"""
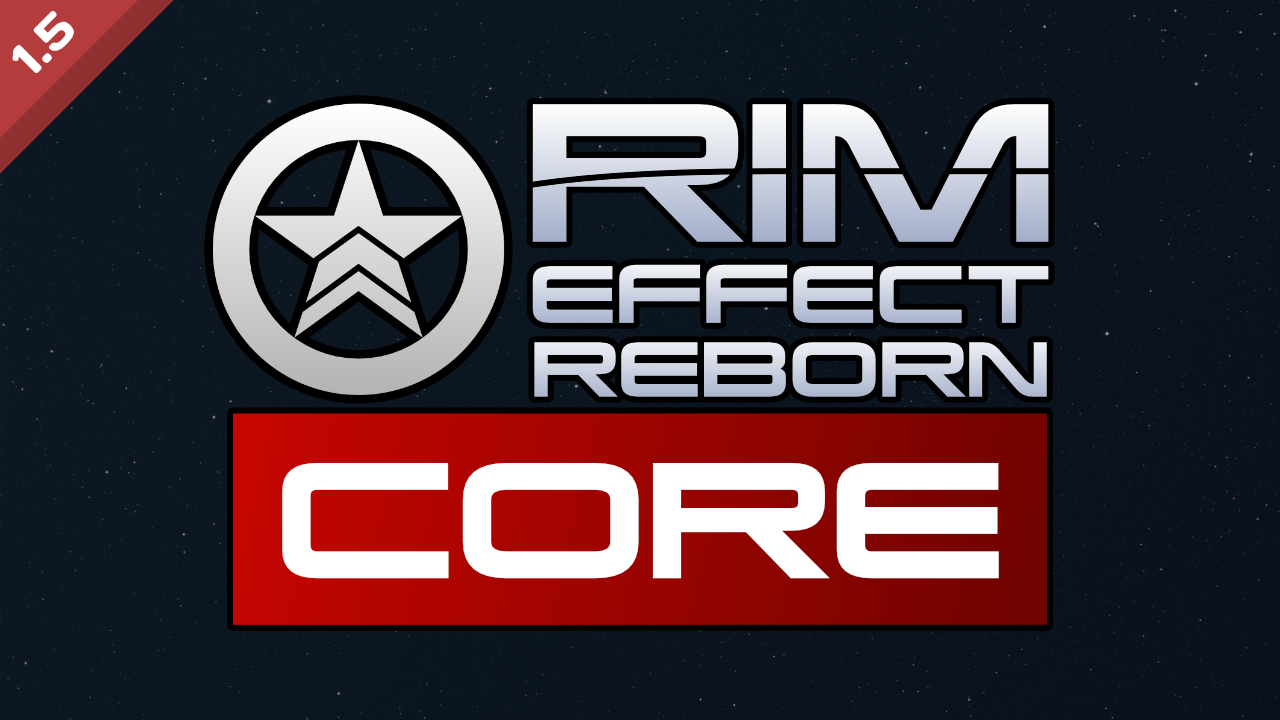
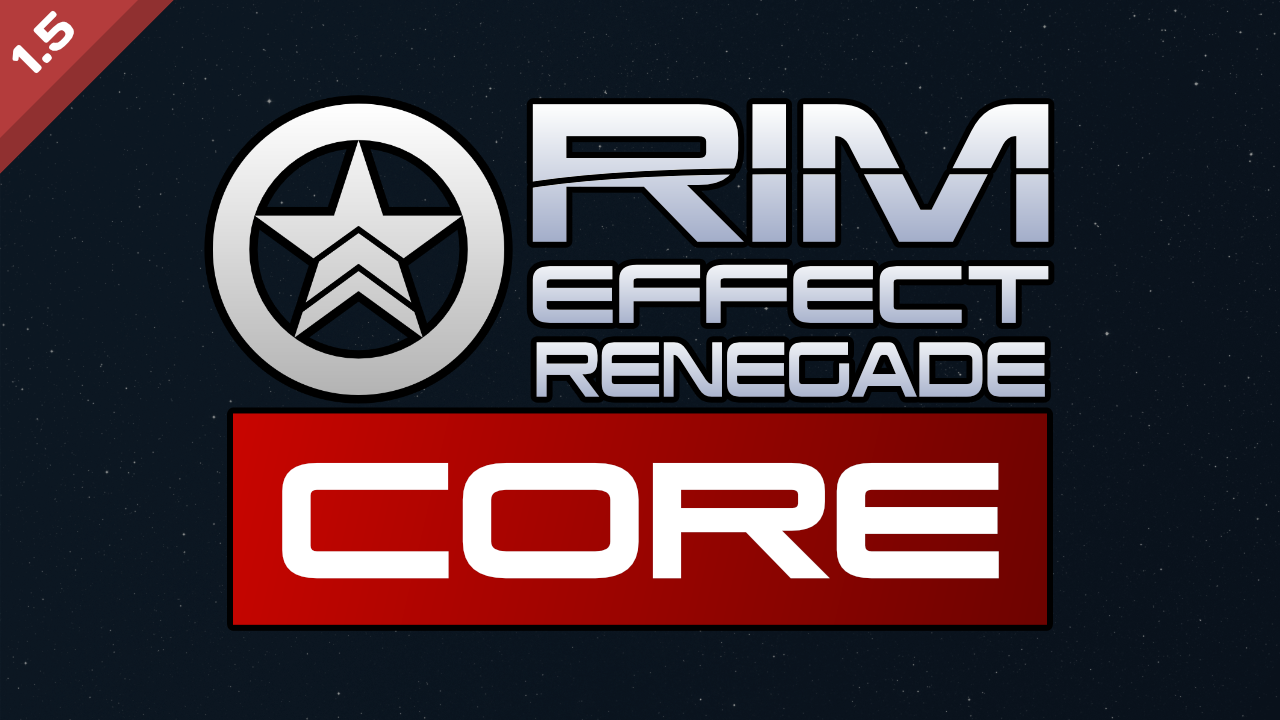
Renegade Rename

Changed region(s): [[0.4062, 0.4583, 0.8438, 0.5806]]

diff --git a/1.5/Source/RimEffect/RimEffectMod.cs b/1.5/Source/RimEffect/RimEffectMod.cs
@@ -32,7 +32,7 @@ namespace RimEffect
             Version version = Assembly.GetExecutingAssembly().GetName().Version;
             CurrentVersion = $"{version.Major}.{version.Minor}.{version.Build}";
 
-            Log.Message($":: Rim-Effect Reborn: Core :: {CurrentVersion} ::".Colorize(Color.cyan));
+            Log.Message($":: Rim-Effect Renegade: Core :: {CurrentVersion} ::".Colorize(Color.cyan));
 
             if (Prefs.DevMode)
             {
"""
## YOUR INSTRUCTIONS
In the listing above, count every line that contains the word "Core" and give the number with no comment.

## ANSWER SECTION
2